(My last post was almost two months ago! I never intended to neglect “best thing” for so long, but all I can say is that I have been very busy. And now I have learned that the momentum of pausing a thing like this can be ridiculously self-maintaining… as I suppose momentum tends to be. Argh.)
Tonight I realized that my best professor friend ever, Deborah Gordon, gave a TED Talk back in 2003 about her work on ants. The video has just been posted on the TED Talks site. It’s a great introduction to a very interesting subject, and I count myself as lucky to have participated in the exact bits of tedious work she describes in that talk. If you haven’t seen her speak before, you’ll get to see some of her characteristic say-it-exactly-how-it-is-but-somehow-it’s-funny comments.
In other news, my current advisor, Tod Machover, will be speaking at this year’s TED conference. So I’ll be looking out for that one.
Tonight I went to see Martin Wattenberg (from IBM’s Visual Communication Lab) talk about visualizing the patterns in Wikipedia edit histories (see history flow and chromogram). It was very fun, very interesting, and makes me think it’s possible to have a job that feels like play.
Afterwards I asked Martin if he had any advice for me, as I’m about to embark on my Masters thesis work, which is really just a big visualization project devoted to looking at people’s music collections. I was wondering what kinds of coding tools he’d recommend. (All of his Wikipedia visualizations were built in Java.) He said, “You’ve got one big question to answer first… Do you want to put this on the web, or not?” If I want it on the web, he says, go Flash; if not, try Processing. And he strongly suggested making it for the web, because that creates an instant community and lets the project take on a life of its own.
Thursday, November 15, 7-9 pm
Visualizing Wikipedia: A tale of life, love, and bureaucracy
Martin Wattenberg and Fernanda Viegas (in spirit) , IBM Visual Communication Lab
Abstract: We report on Wikipedia’s evolution from a curiosity to a point of first
reference for millions. Applying data visualization techniques to
Wikipedia’s historical archives uncovers a story in three acts: life, love,
and bureaucracy. “Life” refers to the impressive ability of Wikipedia to
heal itself after vandalism and errors. “Love” is reflected in the
overwhelming scale of individual production and the passion shown by devoted
editors. And bureaucracy–an unexpected aspect of a free-spirited
community–is becoming prevalent as the site scales, with emerging

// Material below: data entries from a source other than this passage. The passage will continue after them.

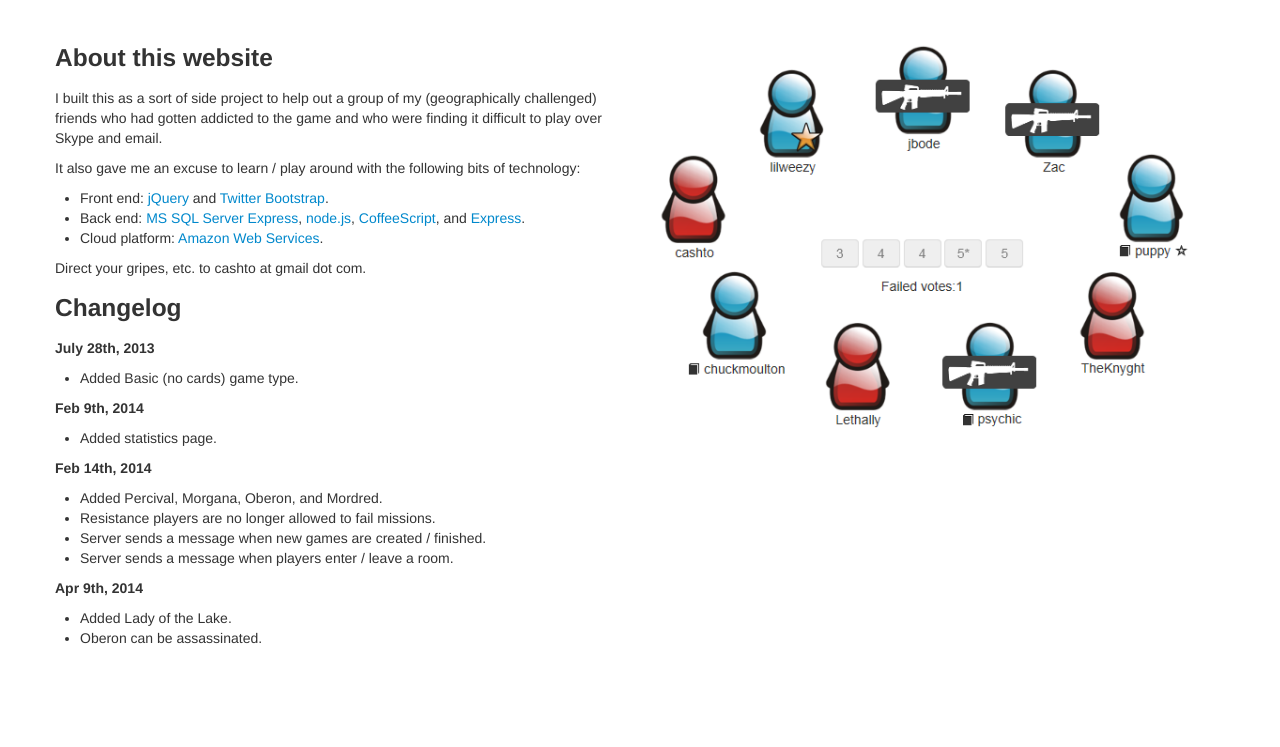
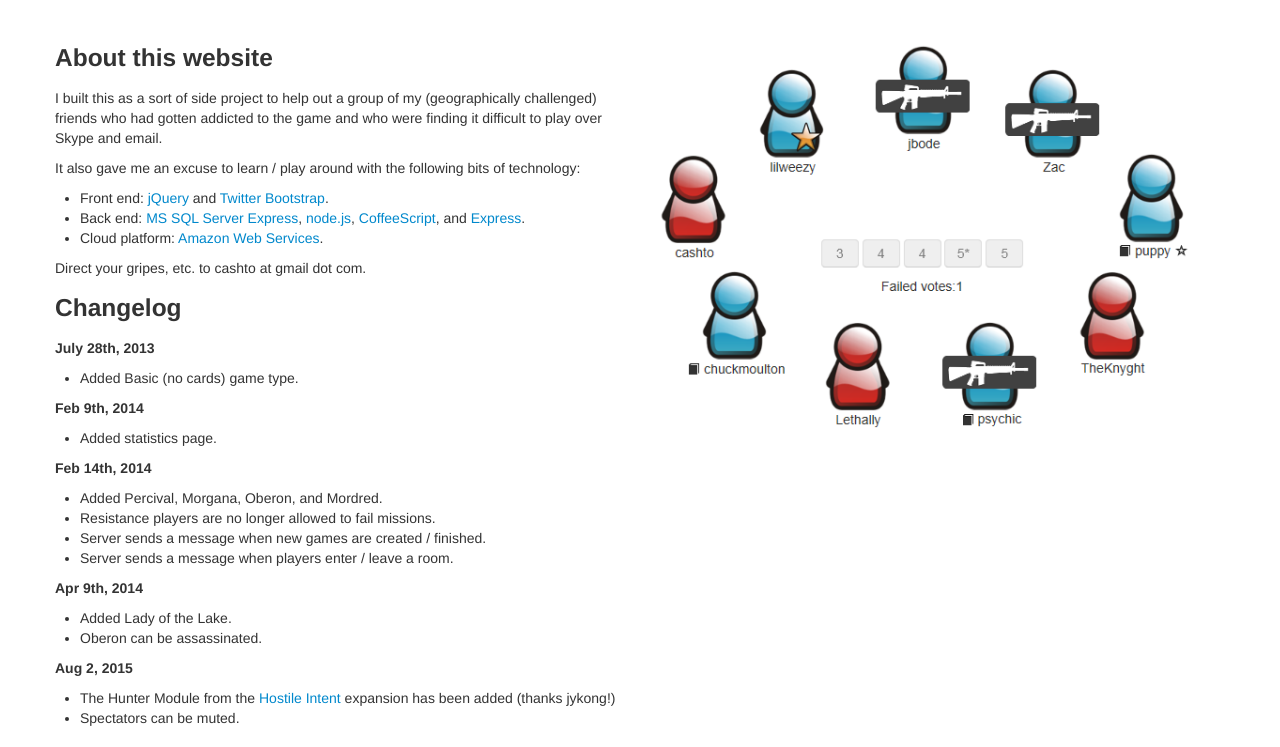
Before and after one commit to cashto/resistance, a website: page client/about.html in a window 1280 px wide. Shown: the part 53-800 px from the top of the page. Drawn offline with Linux system fonts and the light colour scheme.

Commit message:
Update index.html, about.html with what's new

```diff
--- a/client/about.html
+++ b/client/about.html
@@ -73,6 +73,12 @@
                 <li>Oberon can be assassinated.
                 </ul>
 
+                <h5>Aug 2, 2015</h5>
+
+                <ul>
+                <li>The Hunter Module from the <a href="https://boardgamegeek.com/boardgame/162889/resistance-hostile-intent">Hostile Intent</a> expansion has been added (thanks jykong!)
+                <li>Spectators can be muted.
+                </ul>
             </div>
             <div class='span6'>
                 <img src=ss.png>
```
Also changed, not shown: client/index.html (+1 -1 lines).
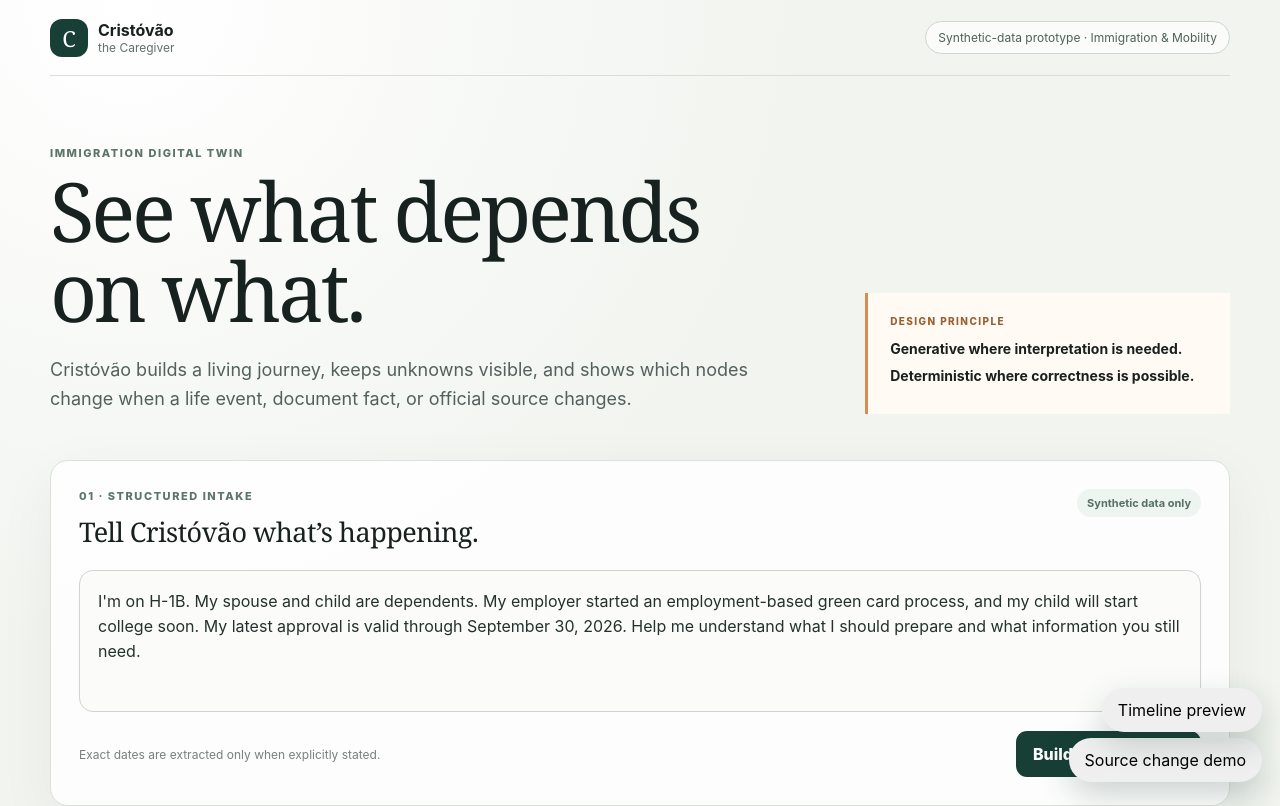
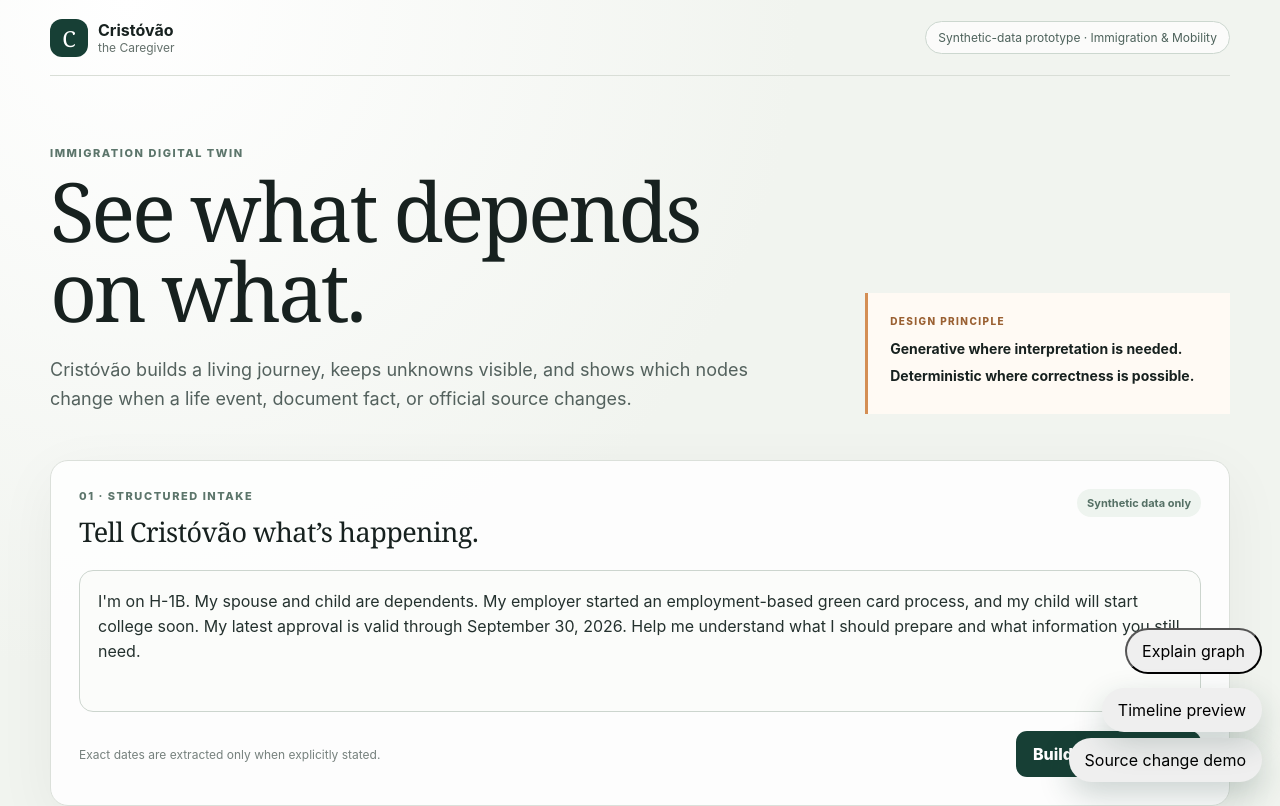
Before and after one commit to ananthaprakashb/Crist-v-o, a React (Vite) app: page / in a window 1280 px wide. Shown: the top 806 px of the page. Built offline with nearby package versions, Linux system fonts and the light colour scheme.

Commit message:
Mount graph inspector beside timeline

```diff
--- a/src/TimelinePreview.tsx
+++ b/src/TimelinePreview.tsx
@@ -2,7 +2,9 @@ import { useEffect, useMemo, useState } from 'react';
 import { buildJourneyTimeline, timelineInputFromTwin } from './domain/journeyTimeline';
 import type { DigitalTwin } from './domain/types';
 import { readTimelineTwin, subscribeTimelineTwin } from './timelineBridge';
+import GraphInspector from './GraphInspector';
 import './timelinePreview.css';
+import './graphInspector.css';
 
 export default function TimelinePreview() {
   const [open, setOpen] = useState(false);
@@ -15,9 +17,10 @@ export default function TimelinePreview() {
     [twin],
   );
 
-  if (!open) return <button className="timeline-preview-launch" onClick={() => setOpen(true)}>Timeline preview</button>;
-
   return (
+    <>
+      <GraphInspector />
+      {!open ? <button className="timeline-preview-launch" onClick={() => setOpen(true)}>Timeline preview</button> : (
         <aside className="timeline-preview" aria-label="Timeline preview">
           <div className="timeline-preview-head">
             <div><span>TIMELINE · CURRENT DIGITAL TWIN</span><strong>Known dates stay exact. Unknown dates stay unscheduled.</strong></div>
@@ -41,5 +44,7 @@ export default function TimelinePreview() {
           )}
           <small>Live chronology from the current Digital Twin. No estimated dates are added.</small>
         </aside>
+      )}
+    </>
   );
 }
```
Lines whose indentation alone changed are shown as unchanged.
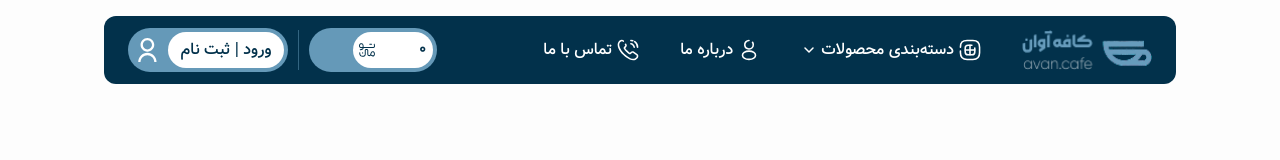
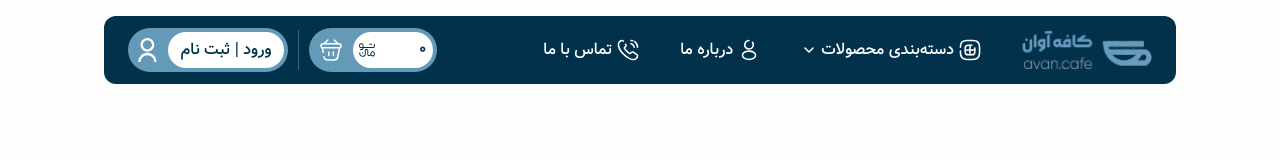
Before and after one commit to SabziDev/avan-cafe, a React (Vite) app: page / in a window 1280 px wide. Shown: the top 160 px of the page. Built offline with nearby package versions, Linux system fonts and the light colour scheme.

Commit message:
fix-bugs

```diff
--- a/src/layouts/MainLayout/components/Header/components/Basket/Basket.jsx
+++ b/src/layouts/MainLayout/components/Header/components/Basket/Basket.jsx
@@ -14,7 +14,7 @@ const Basket = () => (
         <span>0</span>
         <Icon id="toman" className="size-4" />
       </div>
-      <Icon src="basket" className="size-6 text-white" />
+      <Icon id="basket" className="size-6 text-white" />
     </Link>
     <div className="absolute top-full -right-35 pt-4 lg:-right-15">
       <BasketSummary />
```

formalized processes and roles that help ensure quality.
I went to see Oliver Sacks talk about his new book Musicophilia at the Cambridge Forum on Monday night, in Harvard Square. He described one very interesting phenomenon that I’ve never heard of before… that colorblind people with synesthesia can sometimes have associations that result in the perception of colors they have never seen in the real world. These colors are called “martian colors”.
(Much more info in this great blog post.)
In honor of getting to see Benoît Mandelbrot speak yesterday at IBM in Cambridge, and of his mention of the crazy-cool cauliflower/broccoli mix romanesco, I tried to draw a 2-D version of the fractal veggie in Processing. I wanted to project it onto cones, but I just don’t have the time right now.
The obsession with the spirals continues… but! It is almost over, for now anyway. I didn’t want to put it aside until I had made something I could share with people.
And here is that something. Come play with ze nue applet! Make pretty pictures and hypnotize yourself!
“Omphaloskepsis is the contemplation of one’s navel as an aid to meditation.”
Apparently people who practice omphaloskepsis have taken Fermat’s spiral as their symbol.